(Some minor spoilers follow)
In all honesty, I would love to tell you that this year's Christmas special is a return to form for Russell T. Davies after the debacle of Journey's End. In fact, I can honestly say that 85% of The Next Doctor is nearly pitch-perfect, mixing equal parts pathos, comedy, and with a really creative premise that I doubt the original series proposed (unless there has been a Cyberman story set in the past that I've never seen)...in fact, if the sequence that happens 25 - 30 minutes in doesn't break your heart, it means either you're jaded, and/or you have no heart.

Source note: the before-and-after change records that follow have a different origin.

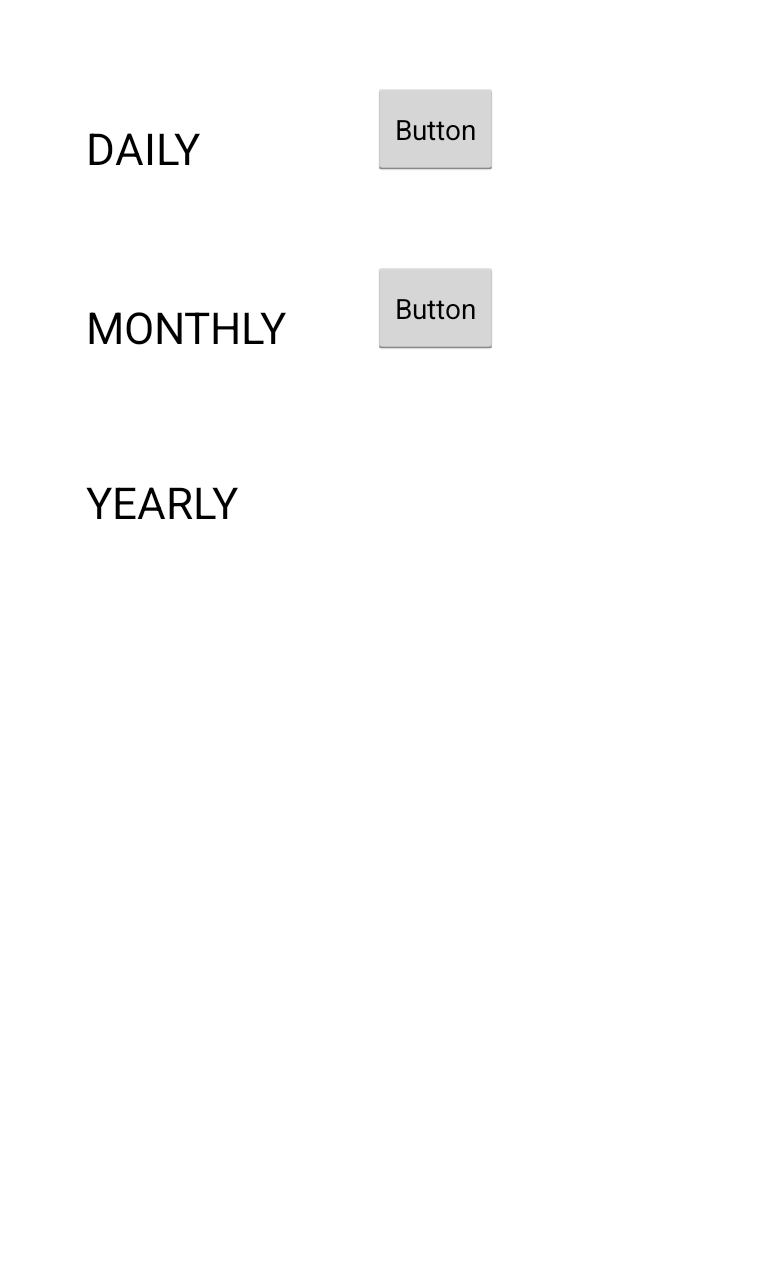
Repository: satyadarls/ToDo
Layout: ToDo/res/layout/activity_main.xml
These files come from the project's save history. The layout is drawn as it stood at one moment and after the next save; the edit follows.
It is drawn on a 768 x 1280 px phone screen (xhdpi) without system bars, with theme AppTheme; the app's code is not run.

Above is the layout before, as saved 2014-07-06 09:31:52.

After the next save:
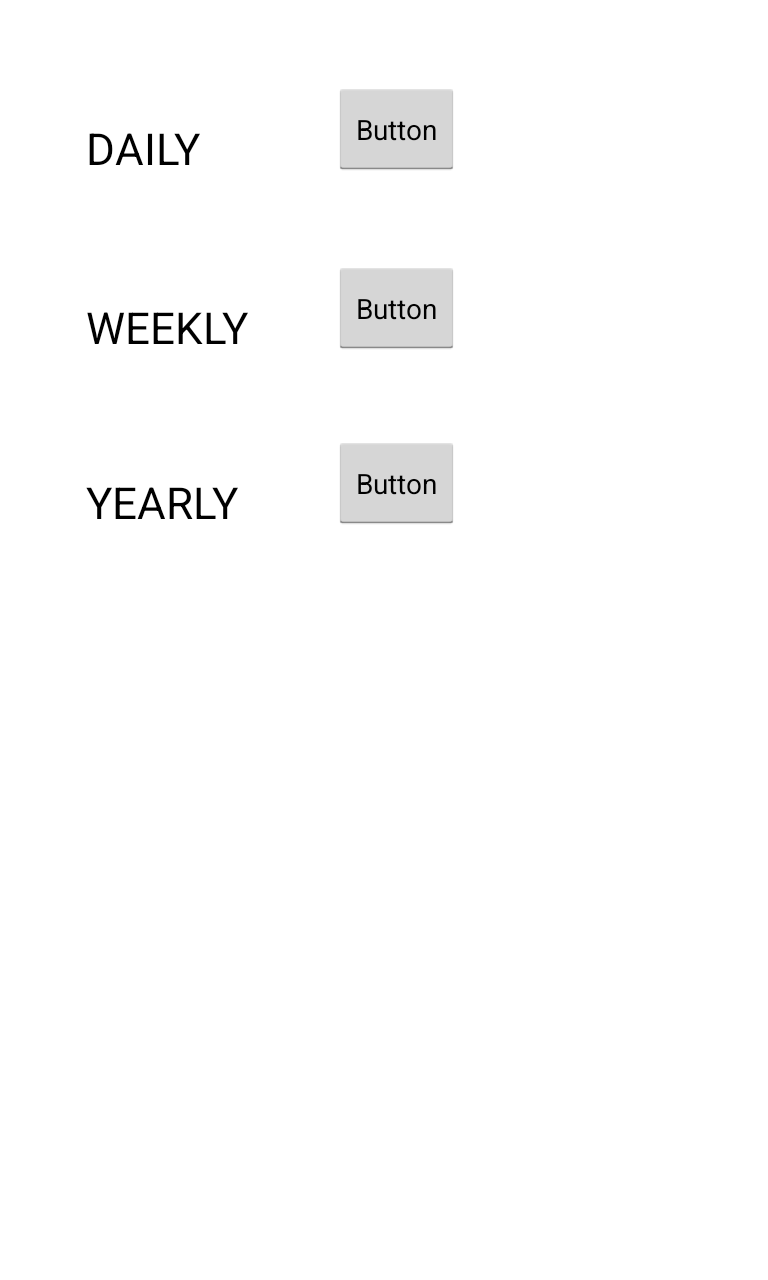
Saved 70 s later.
--- a/ToDo/res/layout/activity_main.xml
+++ b/ToDo/res/layout/activity_main.xml
@@ -40,7 +40,7 @@
         android:layout_alignLeft="@+id/textView1"
         android:layout_below="@+id/textView1"
         android:layout_marginTop="60dp"
-        android:text="MONTHLY"
+        android:text="WEEKLY"
         android:textAppearance="?android:attr/textAppearanceLarge" />
 
     <TextView
@@ -53,4 +53,13 @@
         android:text="YEARLY"
         android:textAppearance="?android:attr/textAppearanceLarge" />
 
+    <Button
+        android:id="@+id/button3"
+        style="?android:attr/buttonStyleSmall"
+        android:layout_width="wrap_content"
+        android:layout_height="wrap_content"
+        android:layout_alignBottom="@+id/textView3"
+        android:layout_alignRight="@+id/button2"
+        android:text="Button" />
+
 </RelativeLayout>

Our story begins in 1851 London, when the Doctor comes across a young lady named Rosita, who is in danger, and who is yelling for "The Doctor." However, much to his surprise, another gentleman - who calls himself "The Doctor" (and who we'll call "Doctor Next") arrives to help save the day. Thanks to a slight turn of events, our Doctor comes to believe that Doctor Next is his next regeneration. Of course, there is a complication with the Cyberman attempting to take over Victorian London...

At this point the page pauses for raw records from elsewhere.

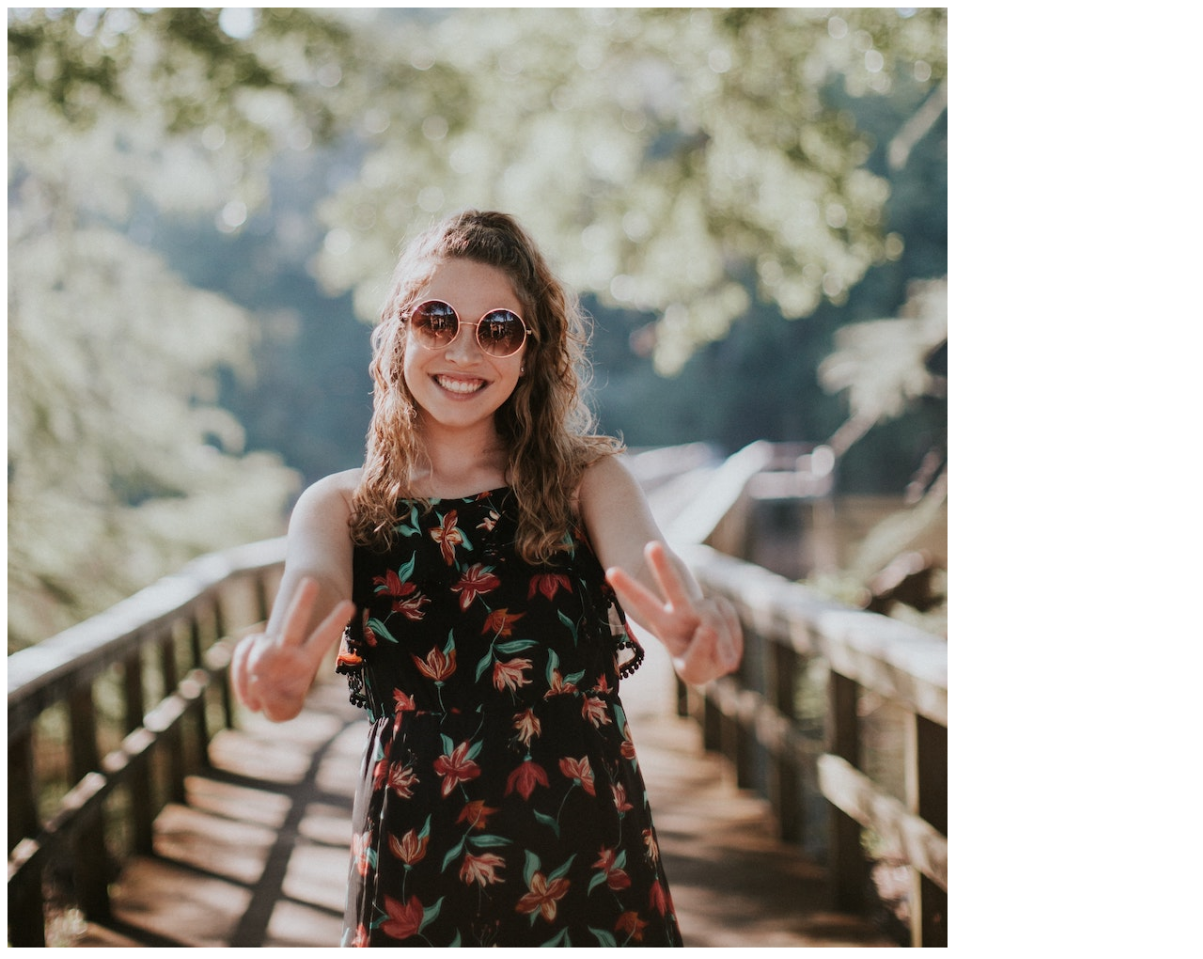
Repository: nghiakma/HTML-CSS-Fundamental
Page: Component_LayoutPatterns/carousel.html
The author's editor kept a copy of each file at every save. The page is drawn from the files as they stood at one save, then again after a run of saves.
The browser window is 1280 px wide. The pictures show the whole page, at 94% of full size.

Above is the page before, as saved 2023-08-26 11:29:33.

### Component_LayoutPatterns/carousel.html
<!DOCTYPE html>
<html lang="en">

<head>
  <meta charset="UTF-8">
  <meta name="viewport" content="width=device-width, initial-scale=1.0">
  <title>Carousel Component</title>
</head>

<body>
  <div class="carousel">
    <img src="maria.jpg" alt="maria">
  </div>
</body>

</html>

After the next 2 saves:
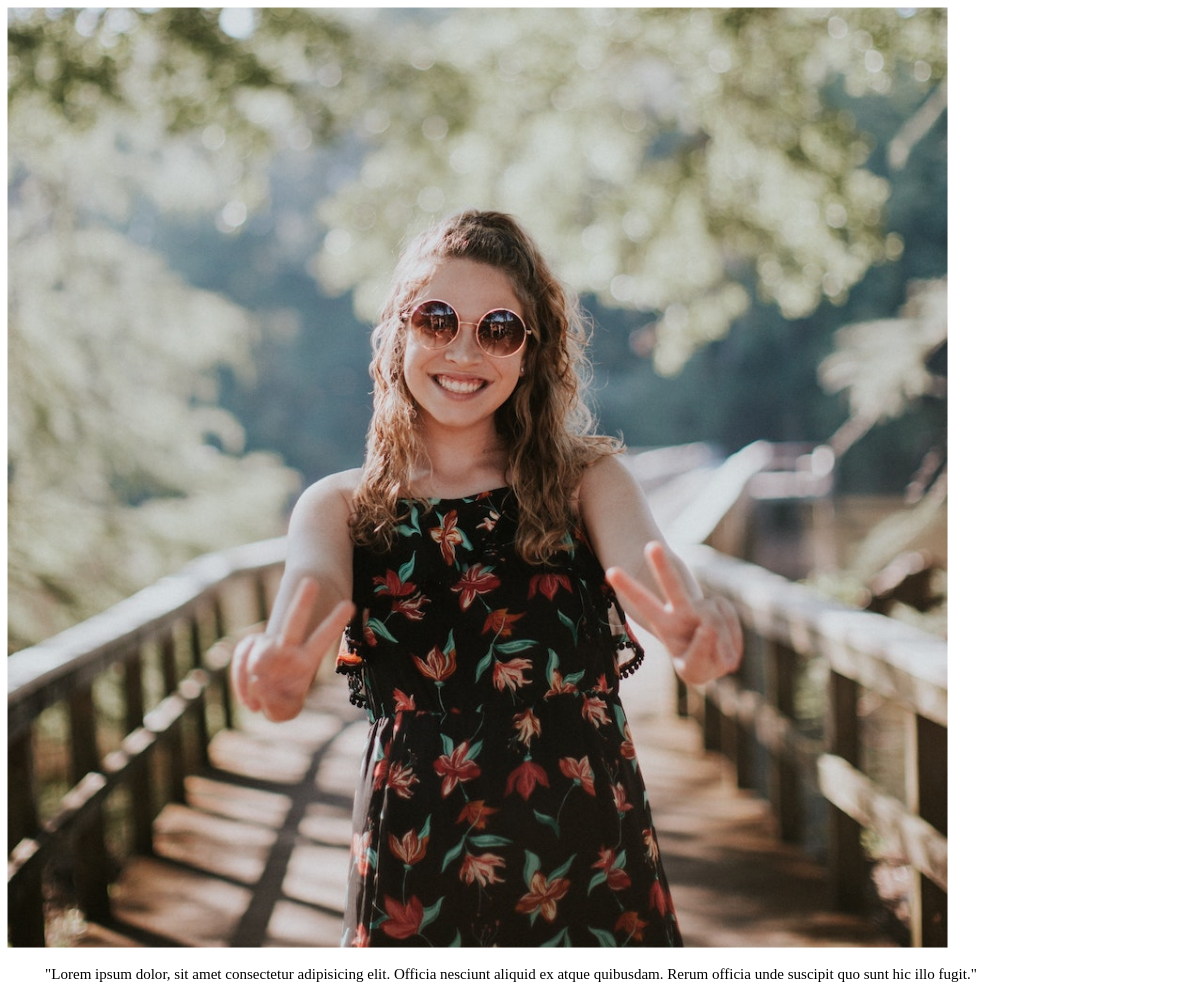
The 2 saves are shown as one change because they came seconds apart.
The last was saved 48 s later.
--- a/Component_LayoutPatterns/carousel.html
+++ b/Component_LayoutPatterns/carousel.html
@@ -10,6 +10,13 @@
 <body>
   <div class="carousel">
     <img src="maria.jpg" alt="maria">
+    <blockquote class="testimonial">
+      <p class="testimonial-text">
+        "Lorem ipsum dolor, sit amet consectetur adipisicing elit. Officia
+        nesciunt aliquid ex atque quibusdam. Rerum officia unde suscipit quo
+        sunt hic illo fugit."
+      </p>
+    </blockquote>
   </div>
 </body>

...and most of the episode works beautifully. David Morrisey hits the right tone - almost as if he were next in line to take over from David Tennant. (No, I'm not speculating at all. I'm letting the rumors fly freely) It's a great takeoff on a classic Victorian adventurer, and Morrisey handles the role with aplomb, even with the script complications. For most of this episode, it's an almost pitch-perfect mix, probably the best since The Christmas Invasion (and definitely much stronger than last year's Voyage of the Damned).
However, and I'm going to try to talk about this without spoiling - the Cybermen's "big bad" is simply lame and unoriginal. It seemed more like Davies was trying to go over-the-top in light of Journey's End - I just was unconvinced. It seemed done more out of a sense of "let's-give-the-effects-guys-a-challenge" than a legitimate threat. But making it through that sequence leads to a touching, totally heartbreaking sequence...but one that suggests that this Doctor's journey will be coming to an end, and almost reads as if the Tenth Doctor has been - on some level - paying for the Ninth Doctor's sins in many ways.
If you get a chance to see it, do so. Just don't mind the wonky bits 47 minutes in.